• [Directions]:
Repeat the data exactly, please; no pictures belong in the copy.

⁂

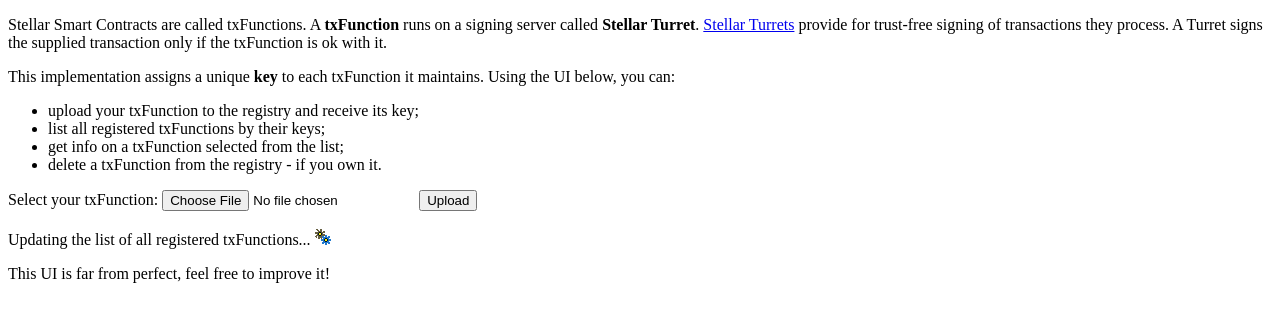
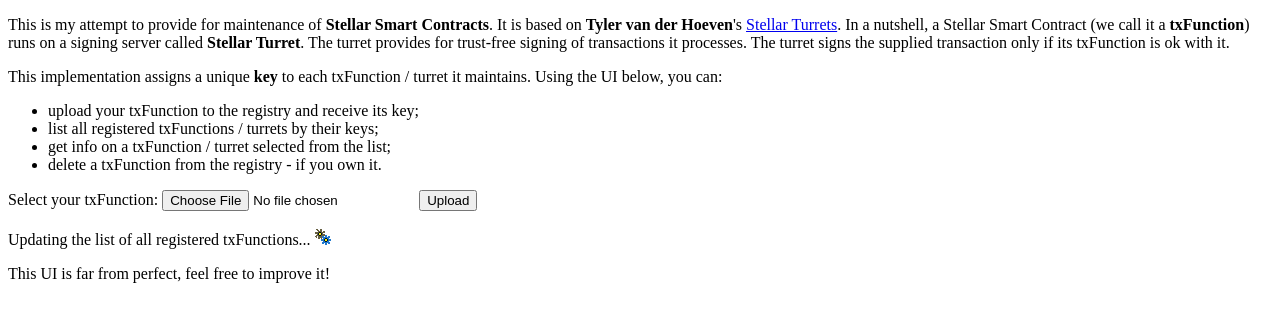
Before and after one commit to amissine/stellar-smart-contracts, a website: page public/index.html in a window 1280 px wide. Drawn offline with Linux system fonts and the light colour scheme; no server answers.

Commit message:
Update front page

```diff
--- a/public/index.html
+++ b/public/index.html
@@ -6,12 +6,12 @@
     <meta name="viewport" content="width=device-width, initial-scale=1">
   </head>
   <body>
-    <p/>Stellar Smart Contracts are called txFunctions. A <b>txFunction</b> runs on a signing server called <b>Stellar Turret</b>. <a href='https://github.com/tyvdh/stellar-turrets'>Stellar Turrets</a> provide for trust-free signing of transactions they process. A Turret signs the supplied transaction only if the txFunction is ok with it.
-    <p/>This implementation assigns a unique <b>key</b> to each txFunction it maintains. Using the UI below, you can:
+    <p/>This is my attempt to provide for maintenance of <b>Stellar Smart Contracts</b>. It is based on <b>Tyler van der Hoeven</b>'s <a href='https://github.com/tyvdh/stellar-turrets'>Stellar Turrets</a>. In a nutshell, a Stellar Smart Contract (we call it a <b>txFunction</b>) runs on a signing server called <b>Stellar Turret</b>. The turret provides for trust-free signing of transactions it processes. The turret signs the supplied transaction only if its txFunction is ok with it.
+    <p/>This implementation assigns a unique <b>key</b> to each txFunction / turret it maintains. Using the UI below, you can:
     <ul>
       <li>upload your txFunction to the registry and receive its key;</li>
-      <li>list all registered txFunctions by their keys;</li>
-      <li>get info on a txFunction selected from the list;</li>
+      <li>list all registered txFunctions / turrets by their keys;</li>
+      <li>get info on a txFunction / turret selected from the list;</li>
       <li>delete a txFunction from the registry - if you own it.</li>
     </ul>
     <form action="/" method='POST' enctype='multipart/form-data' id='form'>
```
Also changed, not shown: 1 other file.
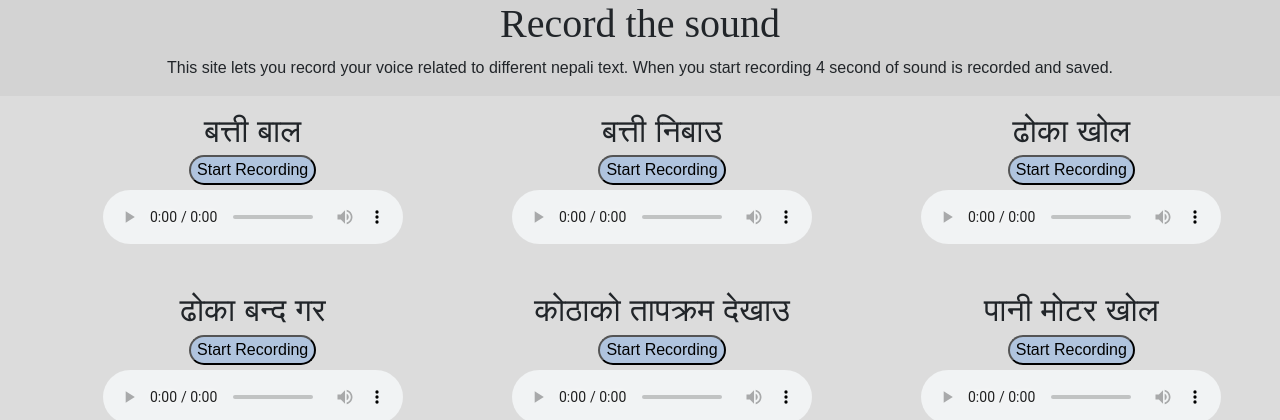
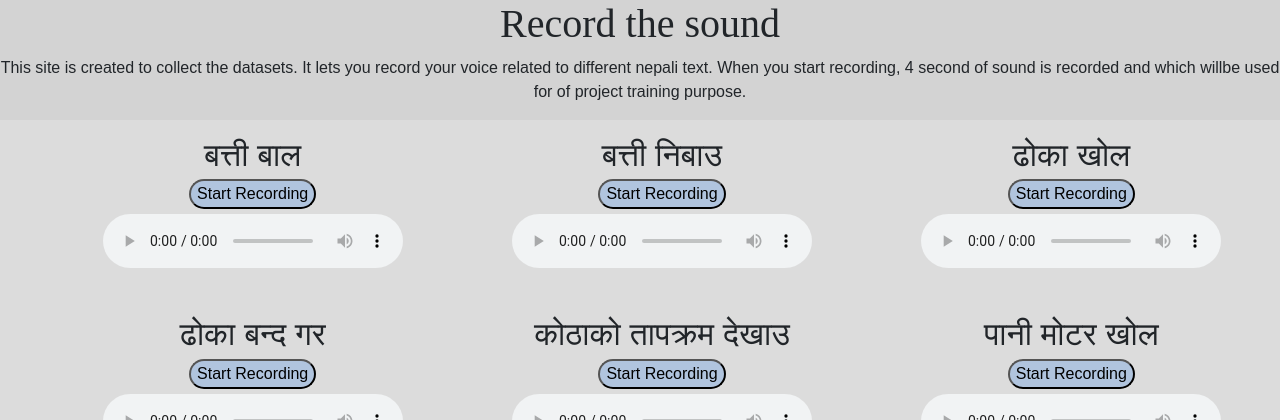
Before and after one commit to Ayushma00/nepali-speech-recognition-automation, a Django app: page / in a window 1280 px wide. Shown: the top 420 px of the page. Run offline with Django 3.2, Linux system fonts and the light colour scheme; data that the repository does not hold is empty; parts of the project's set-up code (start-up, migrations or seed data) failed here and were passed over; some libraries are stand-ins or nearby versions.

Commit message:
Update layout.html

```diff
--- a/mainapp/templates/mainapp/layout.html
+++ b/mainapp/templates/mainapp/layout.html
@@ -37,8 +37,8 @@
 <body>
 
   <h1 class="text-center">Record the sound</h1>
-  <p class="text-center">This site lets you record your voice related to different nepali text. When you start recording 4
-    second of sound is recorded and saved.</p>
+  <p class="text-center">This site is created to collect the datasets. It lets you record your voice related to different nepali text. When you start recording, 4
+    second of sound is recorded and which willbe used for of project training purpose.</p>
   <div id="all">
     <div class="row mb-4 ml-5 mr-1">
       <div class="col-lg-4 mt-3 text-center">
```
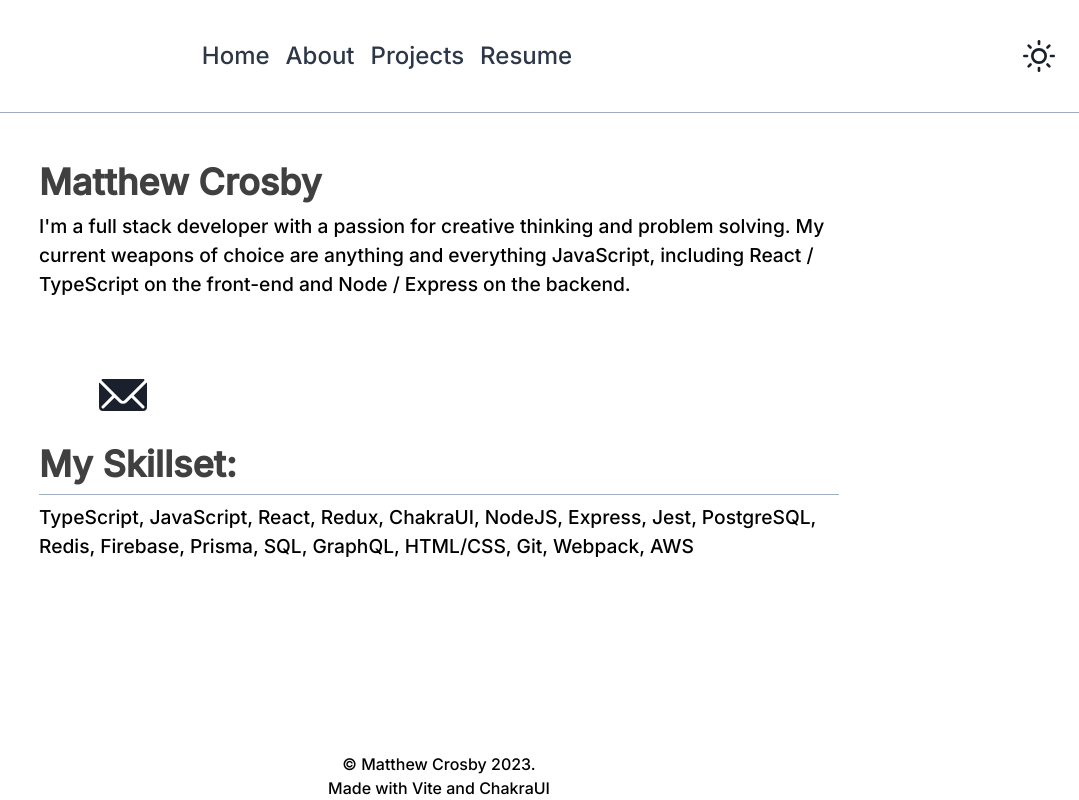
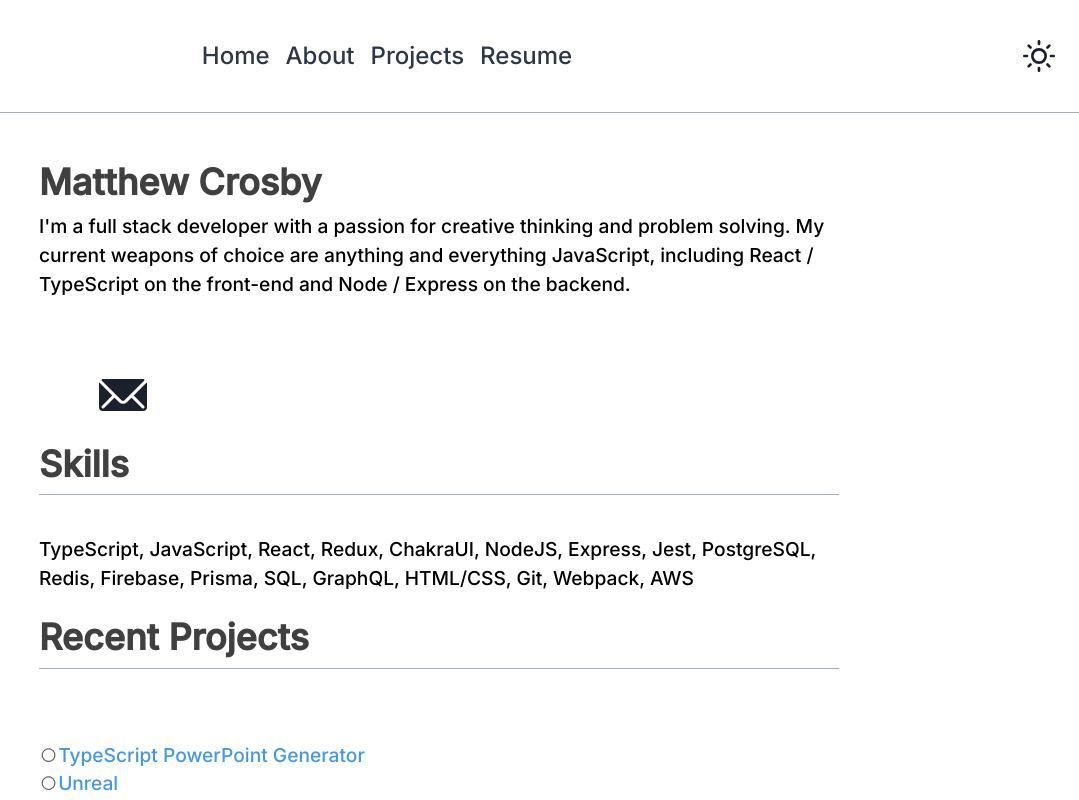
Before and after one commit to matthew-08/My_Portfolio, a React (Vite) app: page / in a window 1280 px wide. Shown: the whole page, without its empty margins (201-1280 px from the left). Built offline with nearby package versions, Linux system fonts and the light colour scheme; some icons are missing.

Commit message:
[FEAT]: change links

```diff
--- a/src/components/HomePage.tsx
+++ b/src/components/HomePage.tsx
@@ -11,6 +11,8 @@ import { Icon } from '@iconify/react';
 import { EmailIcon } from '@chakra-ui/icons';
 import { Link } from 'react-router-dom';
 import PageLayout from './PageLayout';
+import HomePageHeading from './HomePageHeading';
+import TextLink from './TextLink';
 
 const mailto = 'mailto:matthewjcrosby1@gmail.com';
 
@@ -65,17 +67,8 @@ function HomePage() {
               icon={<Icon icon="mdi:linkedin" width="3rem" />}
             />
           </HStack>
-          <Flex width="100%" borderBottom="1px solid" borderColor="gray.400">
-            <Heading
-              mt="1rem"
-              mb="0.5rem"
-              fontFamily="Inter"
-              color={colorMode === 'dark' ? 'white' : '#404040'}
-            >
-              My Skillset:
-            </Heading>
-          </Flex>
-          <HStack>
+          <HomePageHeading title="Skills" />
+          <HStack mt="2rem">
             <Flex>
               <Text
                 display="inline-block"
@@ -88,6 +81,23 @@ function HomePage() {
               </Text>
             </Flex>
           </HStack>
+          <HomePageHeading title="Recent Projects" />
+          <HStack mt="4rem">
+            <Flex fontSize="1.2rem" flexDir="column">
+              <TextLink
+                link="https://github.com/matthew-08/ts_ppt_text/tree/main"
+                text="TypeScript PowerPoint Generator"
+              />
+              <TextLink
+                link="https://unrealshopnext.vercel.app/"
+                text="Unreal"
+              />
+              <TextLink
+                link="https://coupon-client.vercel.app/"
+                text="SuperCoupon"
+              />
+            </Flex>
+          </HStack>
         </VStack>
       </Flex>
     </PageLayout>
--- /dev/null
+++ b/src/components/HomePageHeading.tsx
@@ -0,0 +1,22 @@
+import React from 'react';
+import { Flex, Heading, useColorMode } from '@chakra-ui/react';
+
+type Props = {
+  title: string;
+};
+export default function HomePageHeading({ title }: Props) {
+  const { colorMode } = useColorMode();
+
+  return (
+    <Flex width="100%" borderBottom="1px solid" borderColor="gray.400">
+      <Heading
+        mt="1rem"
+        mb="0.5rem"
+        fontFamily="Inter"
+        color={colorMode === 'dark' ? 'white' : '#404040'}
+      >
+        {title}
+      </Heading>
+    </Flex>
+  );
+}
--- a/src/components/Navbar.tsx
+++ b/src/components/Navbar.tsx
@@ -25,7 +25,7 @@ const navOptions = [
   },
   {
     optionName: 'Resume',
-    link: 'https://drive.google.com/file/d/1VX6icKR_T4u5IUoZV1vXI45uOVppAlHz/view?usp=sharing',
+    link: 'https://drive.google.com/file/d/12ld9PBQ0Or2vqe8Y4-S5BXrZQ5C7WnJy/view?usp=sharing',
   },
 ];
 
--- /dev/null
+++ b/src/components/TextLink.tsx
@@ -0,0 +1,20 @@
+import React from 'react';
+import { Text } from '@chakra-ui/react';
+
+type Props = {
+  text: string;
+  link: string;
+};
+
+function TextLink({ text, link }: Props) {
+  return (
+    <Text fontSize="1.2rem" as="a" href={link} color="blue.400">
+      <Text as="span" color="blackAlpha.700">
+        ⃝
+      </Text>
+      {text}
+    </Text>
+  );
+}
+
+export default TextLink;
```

⁂

• [Completed exercise]:
Before and after one commit to amissine/stellar-smart-contracts, a website: page public/index.html in a window 1280 px wide. Drawn offline with Linux system fonts and the light colour scheme; no server answers.

Commit message:
Update front page

```diff
--- a/public/index.html
+++ b/public/index.html
@@ -6,12 +6,12 @@
     <meta name="viewport" content="width=device-width, initial-scale=1">
   </head>
   <body>
-    <p/>Stellar Smart Contracts are called txFunctions. A <b>txFunction</b> runs on a signing server called <b>Stellar Turret</b>. <a href='https://github.com/tyvdh/stellar-turrets'>Stellar Turrets</a> provide for trust-free signing of transactions they process. A Turret signs the supplied transaction only if the txFunction is ok with it.
-    <p/>This implementation assigns a unique <b>key</b> to each txFunction it maintains. Using the UI below, you can:
+    <p/>This is my attempt to provide for maintenance of <b>Stellar Smart Contracts</b>. It is based on <b>Tyler van der Hoeven</b>'s <a href='https://github.com/tyvdh/stellar-turrets'>Stellar Turrets</a>. In a nutshell, a Stellar Smart Contract (we call it a <b>txFunction</b>) runs on a signing server called <b>Stellar Turret</b>. The turret provides for trust-free signing of transactions it processes. The turret signs the supplied transaction only if its txFunction is ok with it.
+    <p/>This implementation assigns a unique <b>key</b> to each txFunction / turret it maintains. Using the UI below, you can:
     <ul>
       <li>upload your txFunction to the registry and receive its key;</li>
-      <li>list all registered txFunctions by their keys;</li>
-      <li>get info on a txFunction selected from the list;</li>
+      <li>list all registered txFunctions / turrets by their keys;</li>
+      <li>get info on a txFunction / turret selected from the list;</li>
       <li>delete a txFunction from the registry - if you own it.</li>
     </ul>
     <form action="/" method='POST' enctype='multipart/form-data' id='form'>
```
Also changed, not shown: 1 other file.
Before and after one commit to Ayushma00/nepali-speech-recognition-automation, a Django app: page / in a window 1280 px wide. Shown: the top 420 px of the page. Run offline with Django 3.2, Linux system fonts and the light colour scheme; data that the repository does not hold is empty; parts of the project's set-up code (start-up, migrations or seed data) failed here and were passed over; some libraries are stand-ins or nearby versions.

Commit message:
Update layout.html

```diff
--- a/mainapp/templates/mainapp/layout.html
+++ b/mainapp/templates/mainapp/layout.html
@@ -37,8 +37,8 @@
 <body>
 
   <h1 class="text-center">Record the sound</h1>
-  <p class="text-center">This site lets you record your voice related to different nepali text. When you start recording 4
-    second of sound is recorded and saved.</p>
+  <p class="text-center">This site is created to collect the datasets. It lets you record your voice related to different nepali text. When you start recording, 4
+    second of sound is recorded and which willbe used for of project training purpose.</p>
   <div id="all">
     <div class="row mb-4 ml-5 mr-1">
       <div class="col-lg-4 mt-3 text-center">
```
Before and after one commit to matthew-08/My_Portfolio, a React (Vite) app: page / in a window 1280 px wide. Shown: the whole page, without its empty margins (201-1280 px from the left). Built offline with nearby package versions, Linux system fonts and the light colour scheme; some icons are missing.

Commit message:
[FEAT]: change links

```diff
--- a/src/components/HomePage.tsx
+++ b/src/components/HomePage.tsx
@@ -11,6 +11,8 @@ import { Icon } from '@iconify/react';
 import { EmailIcon } from '@chakra-ui/icons';
 import { Link } from 'react-router-dom';
 import PageLayout from './PageLayout';
+import HomePageHeading from './HomePageHeading';
+import TextLink from './TextLink';
 
 const mailto = 'mailto:matthewjcrosby1@gmail.com';
 
@@ -65,17 +67,8 @@ function HomePage() {
               icon={<Icon icon="mdi:linkedin" width="3rem" />}
             />
           </HStack>
-          <Flex width="100%" borderBottom="1px solid" borderColor="gray.400">
-            <Heading
-              mt="1rem"
-              mb="0.5rem"
-              fontFamily="Inter"
-              color={colorMode === 'dark' ? 'white' : '#404040'}
-            >
-              My Skillset:
-            </Heading>
-          </Flex>
-          <HStack>
+          <HomePageHeading title="Skills" />
+          <HStack mt="2rem">
             <Flex>
               <Text
                 display="inline-block"
@@ -88,6 +81,23 @@ function HomePage() {
               </Text>
             </Flex>
           </HStack>
+          <HomePageHeading title="Recent Projects" />
+          <HStack mt="4rem">
+            <Flex fontSize="1.2rem" flexDir="column">
+              <TextLink
+                link="https://github.com/matthew-08/ts_ppt_text/tree/main"
+                text="TypeScript PowerPoint Generator"
+              />
+              <TextLink
+                link="https://unrealshopnext.vercel.app/"
+                text="Unreal"
+              />
+              <TextLink
+                link="https://coupon-client.vercel.app/"
+                text="SuperCoupon"
+              />
+            </Flex>
+          </HStack>
         </VStack>
       </Flex>
     </PageLayout>
--- /dev/null
+++ b/src/components/HomePageHeading.tsx
@@ -0,0 +1,22 @@
+import React from 'react';
+import { Flex, Heading, useColorMode } from '@chakra-ui/react';
+
+type Props = {
+  title: string;
+};
+export default function HomePageHeading({ title }: Props) {
+  const { colorMode } = useColorMode();
+
+  return (
+    <Flex width="100%" borderBottom="1px solid" borderColor="gray.400">
+      <Heading
+        mt="1rem"
+        mb="0.5rem"
+        fontFamily="Inter"
+        color={colorMode === 'dark' ? 'white' : '#404040'}
+      >
+        {title}
+      </Heading>
+    </Flex>
+  );
+}
--- a/src/components/Navbar.tsx
+++ b/src/components/Navbar.tsx
@@ -25,7 +25,7 @@ const navOptions = [
   },
   {
     optionName: 'Resume',
-    link: 'https://drive.google.com/file/d/1VX6icKR_T4u5IUoZV1vXI45uOVppAlHz/view?usp=sharing',
+    link: 'https://drive.google.com/file/d/12ld9PBQ0Or2vqe8Y4-S5BXrZQ5C7WnJy/view?usp=sharing',
   },
 ];
 
--- /dev/null
+++ b/src/components/TextLink.tsx
@@ -0,0 +1,20 @@
+import React from 'react';
+import { Text } from '@chakra-ui/react';
+
+type Props = {
+  text: string;
+  link: string;
+};
+
+function TextLink({ text, link }: Props) {
+  return (
+    <Text fontSize="1.2rem" as="a" href={link} color="blue.400">
+      <Text as="span" color="blackAlpha.700">
+        ⃝
+      </Text>
+      {text}
+    </Text>
+  );
+}
+
+export default TextLink;
```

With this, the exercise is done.